Crashing out of UK’s technical/brutal death metal/grindcore scene is Oblivionized, with their debut EP Abhorrent Evolution. Unlike the typical grindcore bands that one may be familiar with, Abhorrent Evolution does not have songs that flash past in so short a period where a even a blink is considered too long, and contains only 4 tracks.
The album opens with a spoken vocals sampled off the movie Sunshine, giving listeners an almost ominous feeling. While the initial riffs and drum beats are still somewhat coherent, once vocalist Zac comes into the music, all hell instantly breaks loose. His high-pitched shout/growls instantly display the grindcore influences that Oblivionized has in their music, backed by a frenzy instrumental section. Backing vocalist/guitarist Sammy provides for a fuller vocal experience with his growls, complementing the higher pitched styles of Zac.

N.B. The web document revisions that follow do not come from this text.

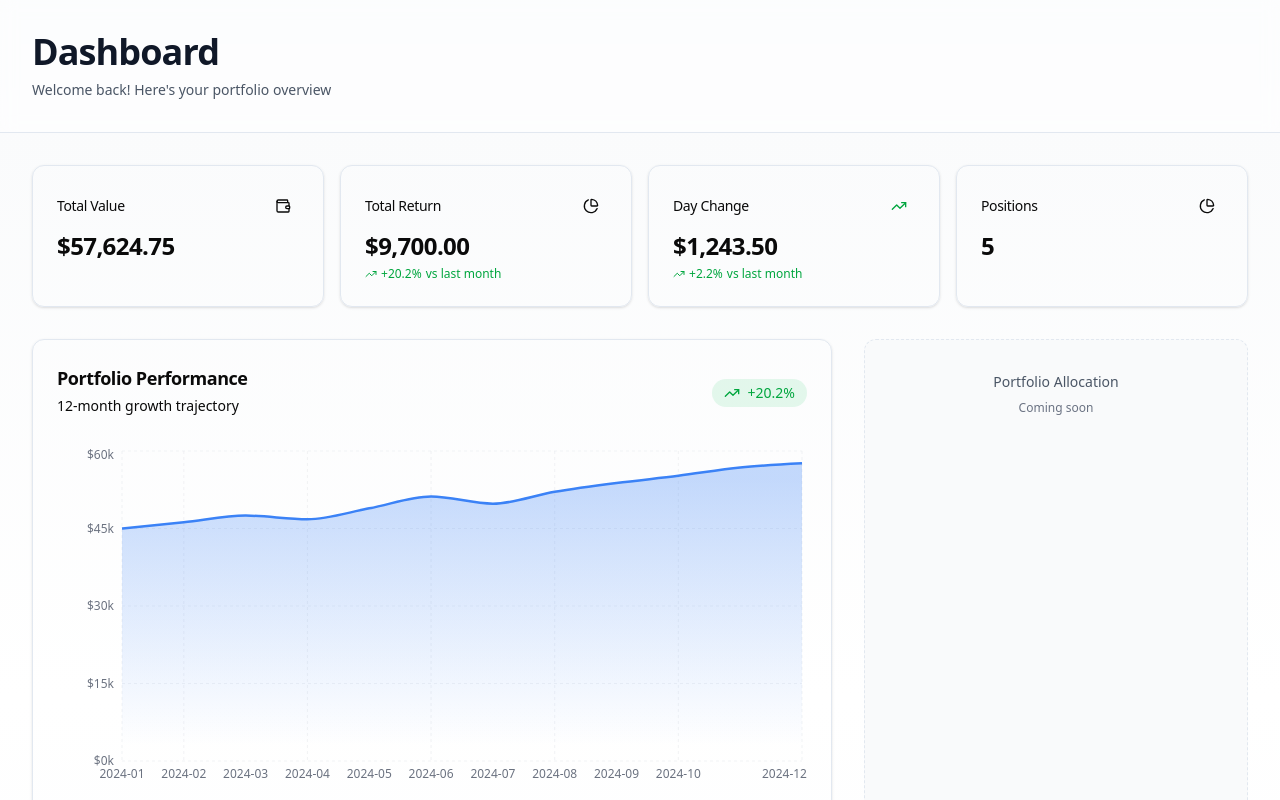
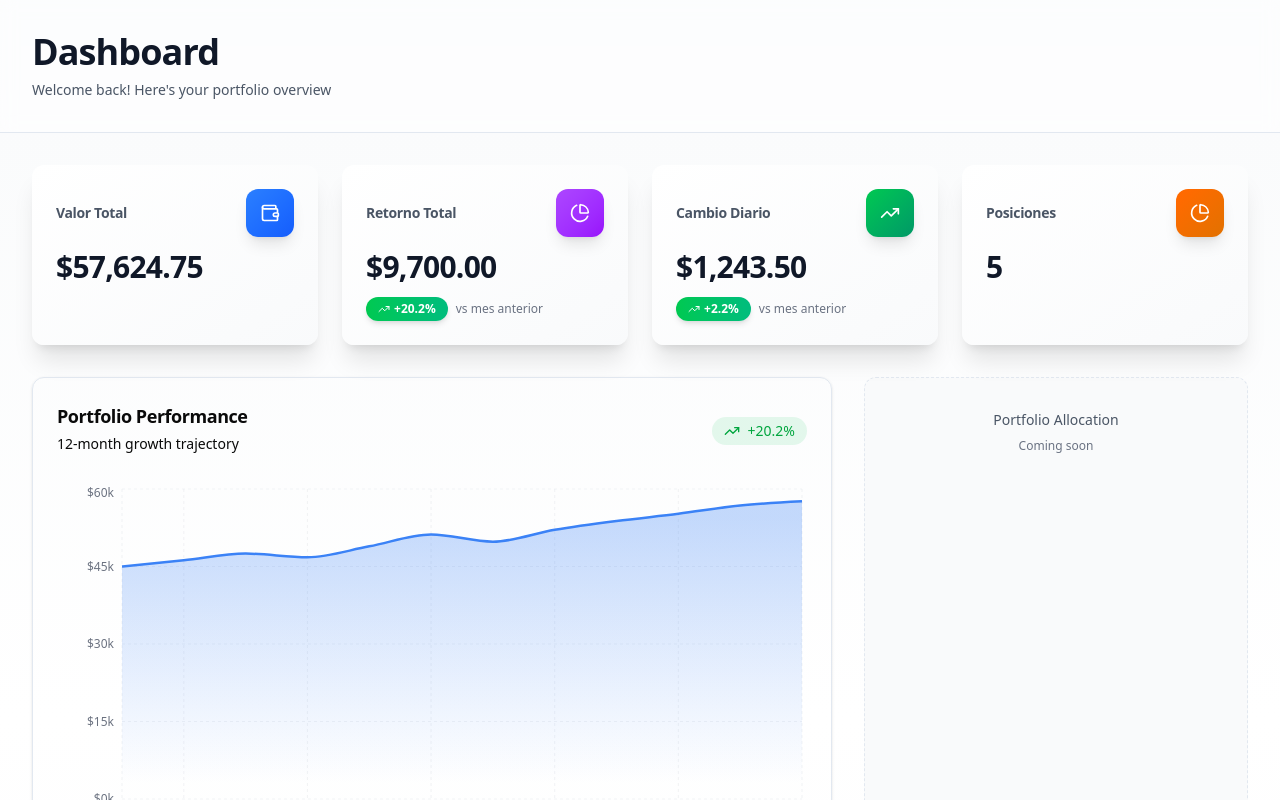
Before and after one commit to flaviogrillo1/investment-dashboard, a Next.js app in the folder apps/web/: page /dashboard in a window 1280 px wide. Shown: the top 800 px of the page. Built offline with nearby package versions, Linux system fonts and the light colour scheme.

Commit message:
feat: major visual redesign - full color gradients and modern UI

```diff
--- a/apps/web/components/PortfolioMetrics.tsx
+++ b/apps/web/components/PortfolioMetrics.tsx
@@ -1,7 +1,7 @@
 'use client';
 
 import { Card, CardContent, CardHeader, CardTitle } from '@/components/ui/card';
-import { TrendingUp, TrendingDown, Wallet, PieChart } from 'lucide-react';
+import { TrendingUp, TrendingDown, Wallet, PieChart, ArrowUpRight } from 'lucide-react';
 import { PortfolioSummary } from '@/lib/types';
 import { cn } from '@/lib/utils';
 
@@ -11,35 +11,49 @@ interface StatCardProps {
   change?: number;
   icon: React.ReactNode;
   trend?: 'up' | 'down' | 'neutral';
+  gradient?: string;
 }
 
-function StatCard({ title, value, change, icon, trend }: StatCardProps) {
+function StatCard({ title, value, change, icon, trend, gradient = 'from-blue-500 to-blue-600' }: StatCardProps) {
   return (
-    <Card className="group overflow-hidden transition-all hover:shadow-lg hover:-translate-y-0.5">
-      <CardHeader className="flex flex-row items-center justify-between space-y-0 pb-2">
-        <CardTitle className="text-sm font-medium text-muted-foreground">
+    <Card className="group relative overflow-hidden border-0 bg-gradient-to-br from-white to-gray-50 shadow-xl transition-all duration-300 hover:shadow-2xl hover:-translate-y-1 dark:from-gray-900 dark:to-gray-950">
+      {/* Gradient accent */}
+      <div className={cn(
+        "absolute right-0 top-0 h-32 w-32 -translate-y-1/2 translate-x-1/2 rounded-full opacity-10 blur-3xl group-hover:opacity-20 transition-opacity",
+        gradient
+      )} />
+
+      <CardHeader className="relative flex flex-row items-center justify-between space-y-0 pb-3">
+        <CardTitle className="text-sm font-semibold text-gray-600 dark:text-gray-400">
           {title}
         </CardTitle>
-        <div className="rounded-lg bg-primary/10 p-2 transition-colors group-hover:bg-primary/20">
-          {icon}
+        <div className={cn(
+          "flex h-12 w-12 items-center justify-center rounded-xl bg-gradient-to-br shadow-lg transition-transform group-hover:scale-110 group-hover:rotate-3",
+          gradient
+        )}>
+          <div className="text-white">
+            {icon}
+          </div>
         </div>
       </CardHeader>
-      <CardContent>
-        <div className="text-2xl font-bold tracking-tight">{value}</div>
+      <CardContent className="relative">
+        <div className="text-3xl font-black tracking-tight text-gray-900 dark:text-white">
+          {value}
+        </div>
         {change !== undefined && (
-          <p
-            className={cn(
-              "mt-1 flex items-center text-xs font-medium",
-              trend === 'up' && "text-green-600 dark:text-green-400",
-              trend === 'down' && "text-red-600 dark:text-red-400",
-              trend === 'neutral' && "text-muted-foreground"
-            )}
-          >
-            {trend === 'up' && <TrendingUp className="mr-1 h-3 w-3" />}
-            {trend === 'down' && <TrendingDown className="mr-1 h-3 w-3" />}
-            {change > 0 ? '+' : ''}{change}%
-            <span className="ml-1 text-muted-foreground">vs last month</span>
-          </p>
+          <div className="mt-3 flex items-center gap-2">
+            <div className={cn(
+              "flex items-center gap-1 rounded-full px-3 py-1 text-xs font-bold shadow-md",
+              trend === 'up' && "bg-gradient-to-r from-green-500 to-emerald-500 text-white",
+              trend === 'down' && "bg-gradient-to-r from-red-500 to-rose-500 text-white",
+              trend === 'neutral' && "bg-gray-200 text-gray-700 dark:bg-gray-800"
+            )}>
+              {trend === 'up' && <TrendingUp className="h-3 w-3" />}
+              {trend === 'down' && <TrendingDown className="h-3 w-3" />}
+              {change > 0 ? '+' : ''}{change}%
+            </div>
+            <span className="text-xs text-gray-500 dark:text-gray-400">vs mes anterior</span>
+          </div>
         )}
       </CardContent>
     </Card>
@@ -48,30 +62,34 @@ function StatCard({ title, value, change, icon, trend }: StatCardProps) {
 
 export function PortfolioMetrics({ summary }: { summary: PortfolioSummary }) {
   return (
-    <div className="grid gap-4 md:grid-cols-2 lg:grid-cols-4">
+    <div className="grid gap-6 md:grid-cols-2 lg:grid-cols-4">
       <StatCard
-        title="Total Value"
+        title="Valor Total"
         value={`$${summary.totalValue.toLocaleString('en-US', { minimumFractionDigits: 2, maximumFractionDigits: 2 })}`}
-        icon={<Wallet className="h-4 w-4 text-primary" />}
+        icon={<Wallet className="h-5 w-5" />}
+        gradient="from-blue-500 to-blue-600"
       />
       <StatCard
-        title="Total Return"
+        title="Retorno Total"
         value={`$${summary.totalGainLoss.toLocaleString('en-US', { minimumFractionDigits: 2, maximumFractionDigits: 2 })}`}
         change={summary.totalGainLossPercent}
         trend={summary.totalGainLoss >= 0 ? 'up' : 'down'}
-        icon={<PieChart className="h-4 w-4 text-primary" />}
+        icon={<PieChart className="h-5 w-5" />}
+        gradient="from-purple-500 to-purple-600"
       />
       <StatCard
-        title="Day Change"
+        title="Cambio Diario"
         value={`$${summary.dayChange.toLocaleString('en-US', { minimumFractionDigits: 2, maximumFractionDigits: 2 })}`}
         change={summary.dayChangePercent}
         trend={summary.dayChange >= 0 ? 'up' : 'down'}
-        icon={summary.dayChange >= 0 ? <TrendingUp className="h-4 w-4 text-green-600" /> : <TrendingDown className="h-4 w-4 text-red-600" />}
+        icon={summary.dayChange >= 0 ? <TrendingUp className="h-5 w-5" /> : <TrendingDown className="h-5 w-5" />}
+        gradient="from-green-500 to-emerald-600"
       />
       <StatCard
-        title="Positions"
+        title="Posiciones"
         value="5"
-        icon={<PieChart className="h-4 w-4 text-primary" />}
+        icon={<PieChart className="h-5 w-5" />}
+        gradient="from-orange-500 to-amber-600"
       />
     </div>
   );
```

Drummer Jonathan, right off the start displays his technical ability with the constant shifts in tempo and time signature, yet all the time somehow managing to keep the pace and rhythm of the music, as guitarists Geoff and Sammy top that up with crazy runs on their fretboards, with riffs going at breakneck speeds punctuated by pinch harmonics and seemingly random sweep-picked riffs on songs such as the title track Abhorrent Evolution. The solo on the track is surprisingly not what one would expect, slow and well thought-out instead of brainless wankery and shredding for the sake of showing off their speed. Bassist Phil also constantly displays his virtuosity on his instruments with a heavy presence on the music, such as on Subject to Extinction.
While the band lists themselves as a brutal death metal band, various influences in the music can be heard, whether the band has included them in the music consciously or otherwise. While the first three tracks are your typical technical/brutal death metal fare, the intro of closing track A Modern Prometheus reminds listeners of a more brutal and technical version of black/death metal giants Behemoth. Top that up with the trem-picked riffs that are prominent on the first half of the track, further emphasising the feeling of doom in the listener. On this track as well, spoken vocals are cleverly used to provide a prelude to the final moments of chaos of the album.

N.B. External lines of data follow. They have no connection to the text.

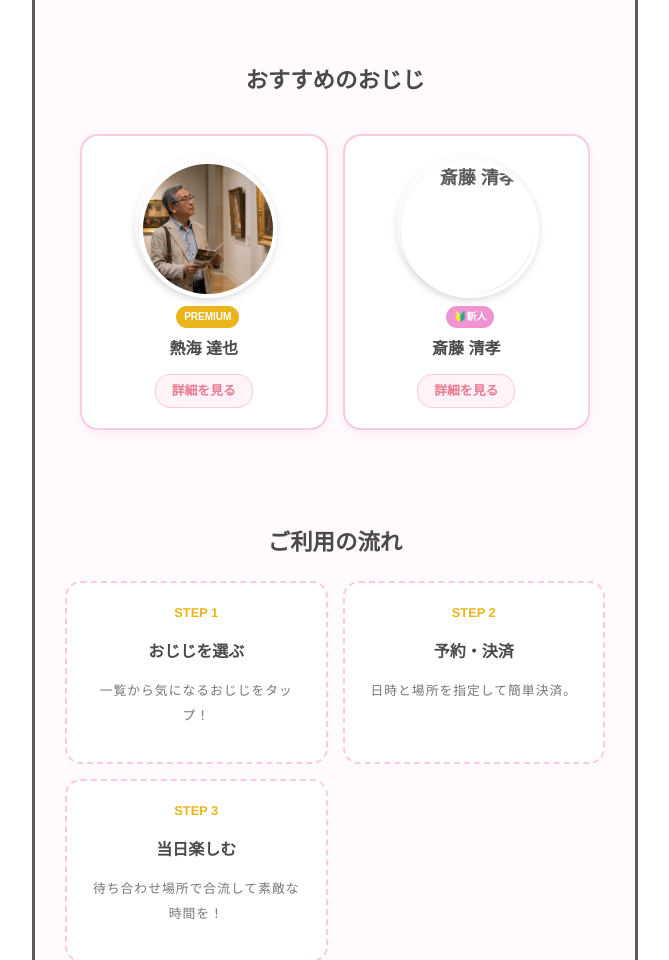
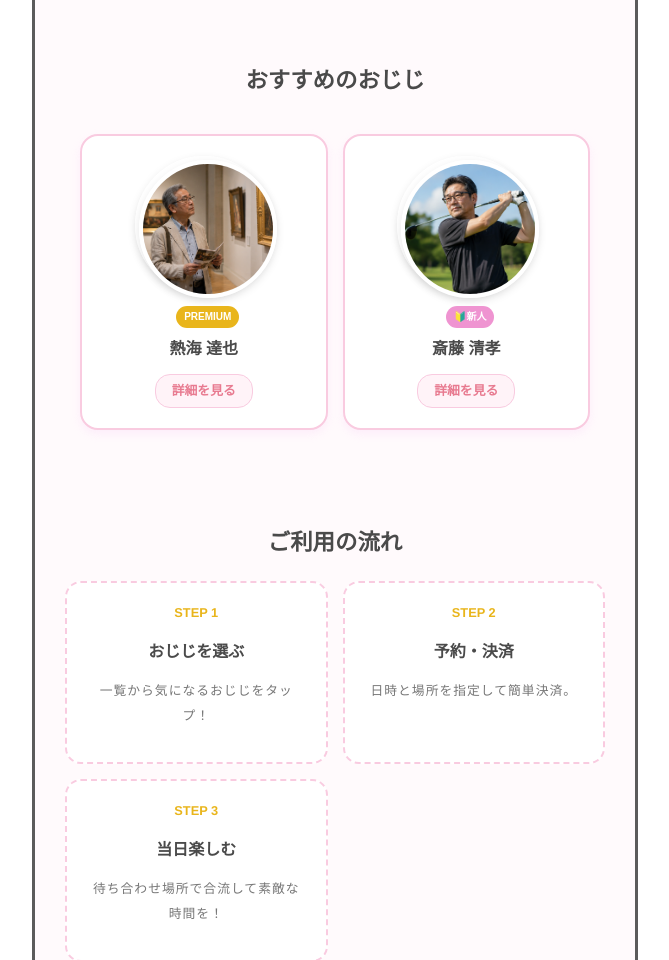
Before and after one commit to yoshi93925/ojiji, a plain HTML site: page index.html in a window 1280 px wide. Shown: the part 1155-2115 px from the top of the page, without its empty margins (305-974 px from the left). Drawn offline with Linux system fonts and the light colour scheme.

Commit message:
Add files via upload

```diff
--- a/index.html
+++ b/index.html
@@ -69,7 +69,7 @@
         </td>
         <td>
           <div class="image-toggle">
-            <img src="./images/oji2-2" alt="斎藤 清孝">
+            <img src="./images/oji2-2.png" alt="斎藤 清孝">
           </div>
           <div class="name-container">
             <button class="button-42">🔰新人</button>
```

The crazy and unpredictable shifts in tempo by Jonathan, while suitably displays his ability on the drums, at times end up threatening to go out of sync with the rest of the instruments, such as certain moments on opening track Born into Decadence, causing confusion to the listeners and this has certainly caused the enjoyment of the songs to be affected slightly.

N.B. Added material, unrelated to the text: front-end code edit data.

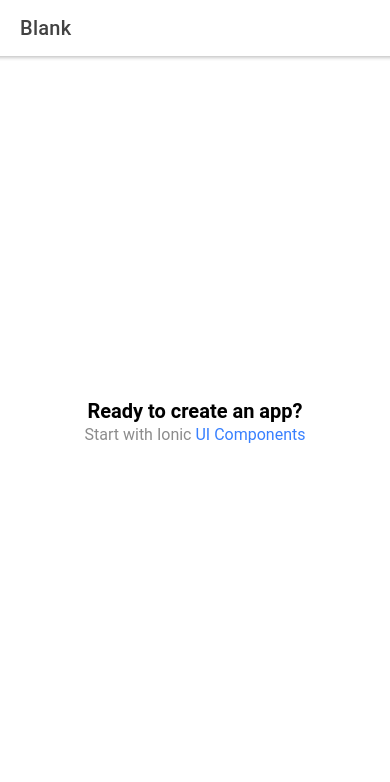
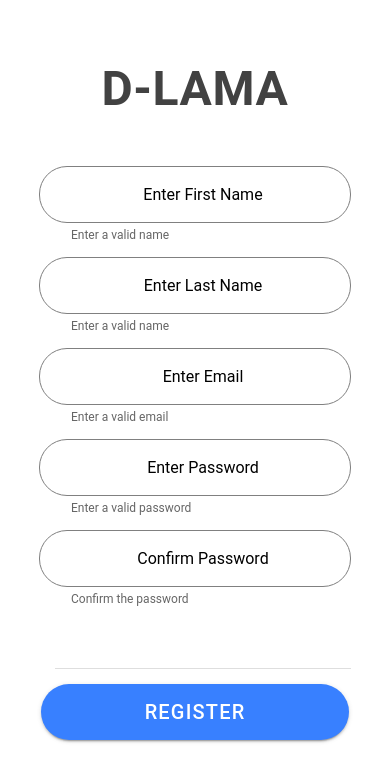
Before and after one commit to d-lama/d-lama-webapp, a React (Create React App) app: page /home in a window 390 px wide. Shown: the top 782 px of the page. Built offline with nearby package versions, Linux system fonts and the light colour scheme.

Commit message:
feature/9-registration-page-mobile - created Registration.tsx and Registration.css - added necessary inputfields - added "Register" button

```diff
--- a/src/App.tsx
+++ b/src/App.tsx
@@ -21,6 +21,7 @@ import '@ionic/react/css/display.css';
 
 /* Theme variables */
 import './theme/variables.css';
+import Registration from "./pages/Registration";
 
 setupIonicReact();
 
@@ -29,7 +30,7 @@ const App: React.FC = () => (
     <IonReactRouter>
       <IonRouterOutlet>
         <Route exact path="/home">
-          <Home />
+          <Registration/>
         </Route>
         <Route exact path="/">
           <Redirect to="/home" />
--- /dev/null
+++ b/src/pages/Registration.tsx
@@ -0,0 +1,109 @@
+import React, {useState} from 'react';
+import './Registration.css';
+import {
+    IonButton, IonContent,
+    IonHeader,
+    IonInput,
+    IonItem,
+    IonLabel, IonNote,
+    IonPage,
+    IonTitle,
+    IonToolbar,
+    useIonAlert
+} from '@ionic/react';
+
+function Registration() {
+    const [presentAlert] = useIonAlert();
+    const [labelText, setLabelText] = useState('');
+    const handleSubmit = function (event: { preventDefault: () => void; }) {
+        // Handle user authentication logic here
+        event.preventDefault()
+        setLabelText('Invalid username or password!');
+        setTimeout(() => {
+            setLabelText('');
+        }, 3000);
+    }
+
+    return (
+        <>
+            <IonPage>
+                <IonContent>
+                    <IonHeader class="ion-no-border">
+                        <IonToolbar>
+                            <IonTitle style={{fontSize: '3rem',fontWeight:'bold', marginTop:'60px'}} className="ion-text-center">D-LAMA</IonTitle>
+                        </IonToolbar>
+                    </IonHeader>
+                    <div style={{
+                        display: 'flex',
+                        flexDirection: 'column',
+                        alignItems: 'center',
+                        justifyContent: 'center',
+                        height: '80vh'
+                    }}>
+                        <form style={{width: '80%', maxWidth: '400px'}} onSubmit={handleSubmit}>
+                            <IonItem fill="outline" style={{marginBottom: '15px'}} shape='round'>
+                                <IonLabel className="ion-text-center" position="floating">Enter First Name</IonLabel>
+                                <IonInput className="ion-text-center" type="text"
+                                          placeholder="Max"></IonInput>
+                                <IonNote slot="helper">Enter a valid name</IonNote>
+                                <IonNote slot="error">Invalid email</IonNote>
+                            </IonItem>
+
+                            <IonItem fill="outline" style={{marginBottom: '15px'}} shape='round'>
+                                <IonLabel className="ion-text-center" position="floating">Enter Last Name</IonLabel>
+                                <IonInput className="ion-text-center" type="text"
+                                          placeholder="Muster"></IonInput>
+                                <IonNote slot="helper">Enter a valid name</IonNote>
+                                <IonNote slot="error">Invalid email</IonNote>
+                            </IonItem>
+
+                            <IonItem fill="outline" style={{marginBottom: '15px'}} shape='round'>
+                                <IonLabel className="ion-text-center" position="floating">Enter Email</IonLabel>
+                                <IonInput className="ion-text-center" type="email"
+                                          placeholder="max.muster@gmail.com"></IonInput>
+                                <IonNote slot="helper">Enter a valid email</IonNote>
+                                <IonNote slot="error">Invalid password</IonNote>
+                            </IonItem>
+
+                            <IonItem fill="outline" style={{marginBottom: '15px'}} shape='round'>
+                                <IonLabel className="ion-text-center" position="floating">Enter Password</IonLabel>
+                                <IonInput className="ion-text-center" type="password"
+                                          placeholder="**************"></IonInput>
+                                <IonNote slot="helper">Enter a valid password</IonNote>
+                                <IonNote slot="error">Invalid password</IonNote>
+                            </IonItem>
+
+                            <IonItem fill="outline" style={{marginBottom: '15px'}} shape='round'>
+                                <IonLabel className="ion-text-center" position="floating">Confirm Password</IonLabel>
+                                <IonInput className="ion-text-center" type="password"
+                                          placeholder="**************"></IonInput>
+                                <IonNote slot="helper">Confirm the password</IonNote>
+                                <IonNote slot="error">Invalid password</IonNote>
+                            </IonItem>
+
+
+                            <IonItem  id="{{error}}" style={{marginBottom: '15px'}}>
+                                {labelText && <IonLabel className="ion-text-center"color="danger">{labelText}</IonLabel>}
+                            </IonItem>
+
+
+                            <IonButton size="large" className="ion-text-center" expand="block" shape="round"
+                                       onClick={() =>
+                                           presentAlert({
+                                               header: 'Attention!',
+                                               message: 'Registration verification not yet implemented!',
+                                               buttons: ['OK'],
+                                           })
+                                       }
+                            >Register
+                            </IonButton>
+                        </form>
+                    </div>
+                </IonContent>
+            </IonPage>
+        </>
+
+    );
+}
+
+export default Registration;
```
Also changed, not shown: src/pages/Registration.css (added).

The raw production on the album also provides a somewhat fresh breath of air to listeners who are used to the polished production quality preferred by most similar-styled technical death metal bands, though I would not complain if a polished mix of the songs were available in the future. The talent present in the band is obvious, and Abhorrent Evolution is certainly a good start of the band’s career.